If you’re looking for a way to tap into an audience of young girls, there’s one proven method of success: Team up with Anna and Elsa, the animated sisters who star in Disney’s megahit “Frozen.”
The diversity-in-tech issue is one we can put behind us if we get these girls interested in [coding] from the beginning.
Through the partnership, Disney will donate $100,000 toward the development of computer science after-school programs.
The “Frozen” program is available now and will remain a part of Code.org’s online learning platform after the Hour of Code campaign ends. Last year, the group used the popular smartphone app Angry Birds as the theme for its campaign and reached over 10 million girls (15 million students overall) in just five days.
Tech groups and companies have recently acknowledged their poor record in appealing to and welcoming women into the industry. In June, Google shared data revealing the lack of diversity in its workforce and subsequently launched its Made With Code initiative to introduce more girls to computer science.
For the “Frozen” program, Code.org tapped the expertise of a few female industry professionals, as well as some high-profile coding beginners. These spokeswomen included Microsoft engineer Paola Mejia, Polyvore CEO Jess Lee, app developer and model Lyndsey Scott, and model Karlie Kloss, who is just learning to code.
“The diversity-in-tech issue is one we can put behind us if we get these girls interested in [coding] from the beginning,” Hadi Partovi, CEO and cofounder of Code.org, recently told USA Today. “When you’re the only girl entering a classroom, the moment you walk in you feel like you don’t belong.
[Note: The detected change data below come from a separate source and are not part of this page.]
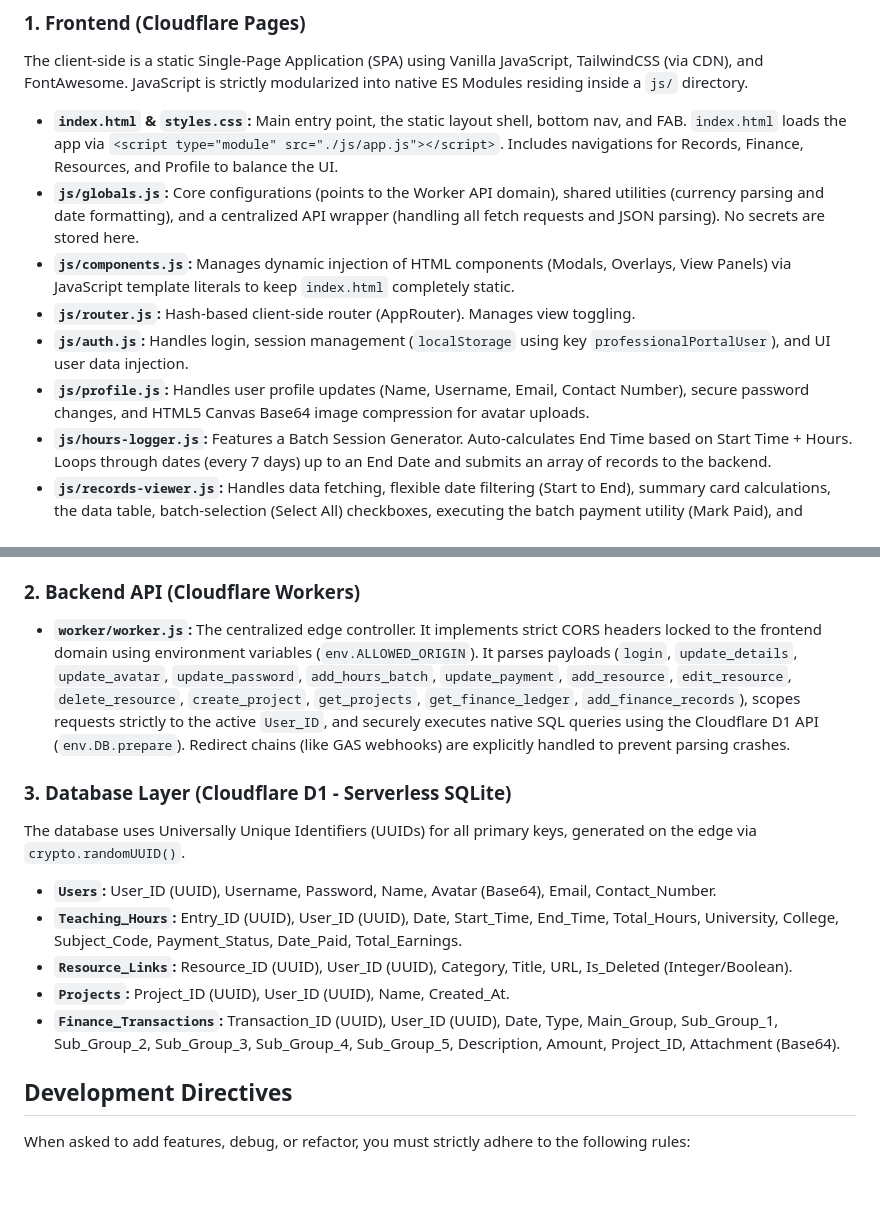
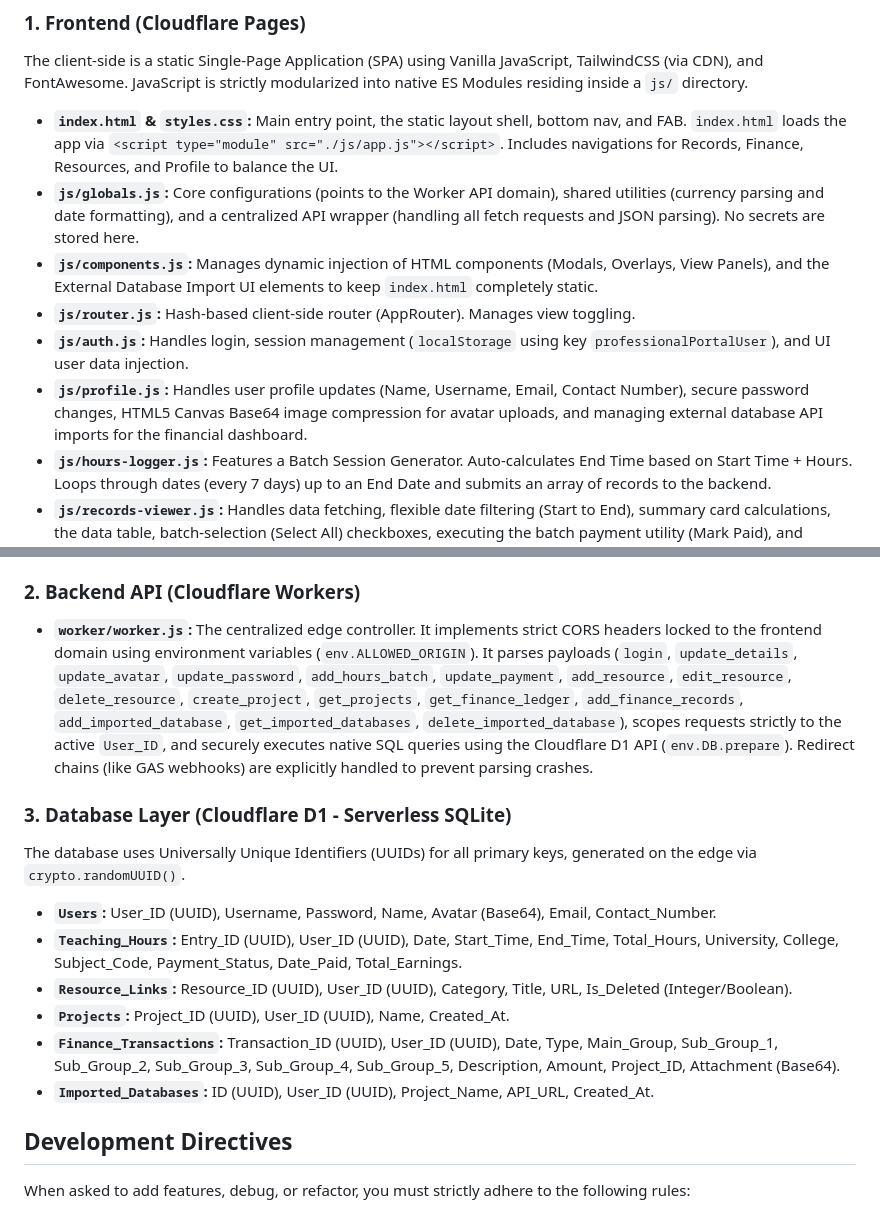
Before and after one commit to gcalacdayuniv/teaching, a Markdown page: README.md, 2 parts joined by grey strips. Rendered like a GitHub page; blank space fills up the shorter version.

```diff
--- a/README.md
+++ b/README.md
@@ -11,10 +11,10 @@ The client-side is a static Single-Page Application (SPA) using Vanilla JavaScri
 
 * **`index.html` & `styles.css`:** Main entry point, the static layout shell, bottom nav, and FAB. `index.html` loads the app via `<script type="module" src="./js/app.js"></script>`. Includes navigations for Records, Finance, Resources, and Profile to balance the UI.
 * **`js/globals.js`:** Core configurations (points to the Worker API domain), shared utilities (currency parsing and date formatting), and a centralized API wrapper (handling all fetch requests and JSON parsing). No secrets are stored here.
-* **`js/components.js`:** Manages dynamic injection of HTML components (Modals, Overlays, View Panels) via JavaScript template literals to keep `index.html` completely static.
+* **`js/components.js`:** Manages dynamic injection of HTML components (Modals, Overlays, View Panels), and the External Database Import UI elements to keep `index.html` completely static.
 * **`js/router.js`:** Hash-based client-side router (AppRouter). Manages view toggling.
 * **`js/auth.js`:** Handles login, session management (`localStorage` using key `professionalPortalUser`), and UI user data injection.
-* **`js/profile.js`:** Handles user profile updates (Name, Username, Email, Contact Number), secure password changes, and HTML5 Canvas Base64 image compression for avatar uploads.
+* **`js/profile.js`:** Handles user profile updates (Name, Username, Email, Contact Number), secure password changes, HTML5 Canvas Base64 image compression for avatar uploads, and managing external database API imports for the financial dashboard.
 * **`js/hours-logger.js`:** Features a Batch Session Generator. Auto-calculates End Time based on Start Time + Hours. Loops through dates (every 7 days) up to an End Date and submits an array of records to the backend.
 * **`js/records-viewer.js`:** Handles data fetching, flexible date filtering (Start to End), summary card calculations, the data table, batch-selection (Select All) checkboxes, executing the batch payment utility (Mark Paid), and rendering the interactive Payment History summary modals.
 * **`js/finance.js`:** The main orchestrator for the Finance Tracker module. It aggregates utilities, UI rendering, and form interactions, whilst managing global state and filter criteria.
@@ -26,7 +26,7 @@ The client-side is a static Single-Page Application (SPA) using Vanilla JavaScri
 * **`js/app.js`:** The master orchestrator that imports and initializes all modules and global UI window functions.
 
 ### 2. Backend API (Cloudflare Workers)
-* **`worker/worker.js`:** The centralized edge controller. It implements strict CORS headers locked to the frontend domain using environment variables (`env.ALLOWED_ORIGIN`). It parses payloads (`login`, `update_details`, `update_avatar`, `update_password`, `add_hours_batch`, `update_payment`, `add_resource`, `edit_resource`, `delete_resource`, `create_project`, `get_projects`, `get_finance_ledger`, `add_finance_records`), scopes requests strictly to the active `User_ID`, and securely executes native SQL queries using the Cloudflare D1 API (`env.DB.prepare`). Redirect chains (like GAS webhooks) are explicitly handled to prevent parsing crashes.
+* **`worker/worker.js`:** The centralized edge controller. It implements strict CORS headers locked to the frontend domain using environment variables (`env.ALLOWED_ORIGIN`). It parses payloads (`login`, `update_details`, `update_avatar`, `update_password`, `add_hours_batch`, `update_payment`, `add_resource`, `edit_resource`, `delete_resource`, `create_project`, `get_projects`, `get_finance_ledger`, `add_finance_records`, `add_imported_database`, `get_imported_databases`, `delete_imported_database`), scopes requests strictly to the active `User_ID`, and securely executes native SQL queries using the Cloudflare D1 API (`env.DB.prepare`). Redirect chains (like GAS webhooks) are explicitly handled to prevent parsing crashes.
 
 ### 3. Database Layer (Cloudflare D1 - Serverless SQLite)
 The database uses Universally Unique Identifiers (UUIDs) for all primary keys, generated on the edge via `crypto.randomUUID()`.
@@ -36,6 +36,7 @@ The database uses Universally Unique Identifiers (UUIDs) for all primary keys, g
 * **`Resource_Links`:** Resource_ID (UUID), User_ID (UUID), Category, Title, URL, Is_Deleted (Integer/Boolean).
 * **`Projects`:** Project_ID (UUID), User_ID (UUID), Name, Created_At.
 * **`Finance_Transactions`:** Transaction_ID (UUID), User_ID (UUID), Date, Type, Main_Group, Sub_Group_1, Sub_Group_2, Sub_Group_3, Sub_Group_4, Sub_Group_5, Description, Amount, Project_ID, Attachment (Base64).
+* **`Imported_Databases`:** ID (UUID), User_ID (UUID), Project_Name, API_URL, Created_At.
 
 ## Development Directives
 When asked to add features, debug, or refactor, you must strictly adhere to the following rules:
```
The way we address it is to flood the classroom with young girls who’ve already tried it and know they like it.”
Code.org launched in 2013 with a mission to expand participation in computer science by making it available in more schools. Since its launch, 49 million students have tried its Hour of Code programs, 65,000 classrooms have used the intro course, and more than 30 school districts have reached out to the group for help in developing a computer science curriculum.